**TASK DETAILS**
Search the material for the string "Custom", then show every line where it turns up.

*** DATASET ***

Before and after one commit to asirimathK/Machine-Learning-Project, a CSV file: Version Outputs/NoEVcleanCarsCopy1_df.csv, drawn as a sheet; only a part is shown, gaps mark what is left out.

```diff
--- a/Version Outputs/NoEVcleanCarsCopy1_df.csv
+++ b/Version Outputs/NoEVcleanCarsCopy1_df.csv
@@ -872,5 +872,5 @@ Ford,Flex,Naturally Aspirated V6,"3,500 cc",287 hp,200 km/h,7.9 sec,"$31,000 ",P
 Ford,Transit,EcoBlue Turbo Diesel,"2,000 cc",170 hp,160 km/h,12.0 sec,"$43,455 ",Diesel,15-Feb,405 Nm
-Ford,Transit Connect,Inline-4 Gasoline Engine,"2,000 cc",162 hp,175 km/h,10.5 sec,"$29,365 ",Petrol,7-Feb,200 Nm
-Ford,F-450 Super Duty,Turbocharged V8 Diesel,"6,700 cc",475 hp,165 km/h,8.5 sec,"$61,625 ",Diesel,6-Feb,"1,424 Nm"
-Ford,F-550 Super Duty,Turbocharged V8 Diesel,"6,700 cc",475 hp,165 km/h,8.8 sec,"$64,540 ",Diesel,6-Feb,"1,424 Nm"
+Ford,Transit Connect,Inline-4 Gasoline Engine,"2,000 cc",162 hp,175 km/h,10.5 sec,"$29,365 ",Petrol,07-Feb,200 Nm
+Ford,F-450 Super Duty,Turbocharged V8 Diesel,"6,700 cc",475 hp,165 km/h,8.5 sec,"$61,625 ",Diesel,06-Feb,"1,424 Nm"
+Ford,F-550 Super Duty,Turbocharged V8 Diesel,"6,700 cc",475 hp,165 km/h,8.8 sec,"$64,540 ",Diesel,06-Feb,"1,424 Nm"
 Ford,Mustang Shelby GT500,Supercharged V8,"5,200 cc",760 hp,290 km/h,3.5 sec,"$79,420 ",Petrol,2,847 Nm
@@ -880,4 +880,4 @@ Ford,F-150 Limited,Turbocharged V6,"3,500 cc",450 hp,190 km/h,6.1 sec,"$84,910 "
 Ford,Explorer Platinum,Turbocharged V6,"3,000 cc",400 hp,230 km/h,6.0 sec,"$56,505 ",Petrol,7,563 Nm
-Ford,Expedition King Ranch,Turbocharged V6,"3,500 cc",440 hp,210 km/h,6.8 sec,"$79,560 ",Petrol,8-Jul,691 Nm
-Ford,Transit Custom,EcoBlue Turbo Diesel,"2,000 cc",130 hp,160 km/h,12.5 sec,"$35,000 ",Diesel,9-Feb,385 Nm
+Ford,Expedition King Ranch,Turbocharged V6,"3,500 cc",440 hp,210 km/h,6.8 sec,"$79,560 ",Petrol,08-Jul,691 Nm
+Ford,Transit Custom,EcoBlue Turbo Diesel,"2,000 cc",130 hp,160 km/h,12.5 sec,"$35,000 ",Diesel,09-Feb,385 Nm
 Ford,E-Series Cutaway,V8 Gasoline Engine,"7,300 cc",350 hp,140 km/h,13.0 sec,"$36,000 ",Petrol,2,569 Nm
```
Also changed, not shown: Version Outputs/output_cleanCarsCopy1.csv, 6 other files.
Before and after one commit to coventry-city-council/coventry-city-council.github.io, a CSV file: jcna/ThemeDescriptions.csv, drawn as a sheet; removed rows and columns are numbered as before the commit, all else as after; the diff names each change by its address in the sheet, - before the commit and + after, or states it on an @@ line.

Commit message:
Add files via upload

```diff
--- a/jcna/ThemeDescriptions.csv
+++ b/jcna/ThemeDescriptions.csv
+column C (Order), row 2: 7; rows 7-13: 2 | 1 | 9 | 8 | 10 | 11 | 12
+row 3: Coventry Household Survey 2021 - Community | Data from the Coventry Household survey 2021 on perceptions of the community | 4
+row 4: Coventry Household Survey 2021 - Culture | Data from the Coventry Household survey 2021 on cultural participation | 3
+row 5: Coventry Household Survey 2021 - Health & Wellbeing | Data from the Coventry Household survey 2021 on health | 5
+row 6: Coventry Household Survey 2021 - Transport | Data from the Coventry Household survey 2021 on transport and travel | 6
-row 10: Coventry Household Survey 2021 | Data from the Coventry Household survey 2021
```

***

**OUTPUT FOR THIS TASK**
-Ford,Transit Custom,EcoBlue Turbo Diesel,"2,000 cc",130 hp,160 km/h,12.5 sec,"$35,000 ",Diesel,9-Feb,385 Nm
+Ford,Transit Custom,EcoBlue Turbo Diesel,"2,000 cc",130 hp,160 km/h,12.5 sec,"$35,000 ",Diesel,09-Feb,385 Nm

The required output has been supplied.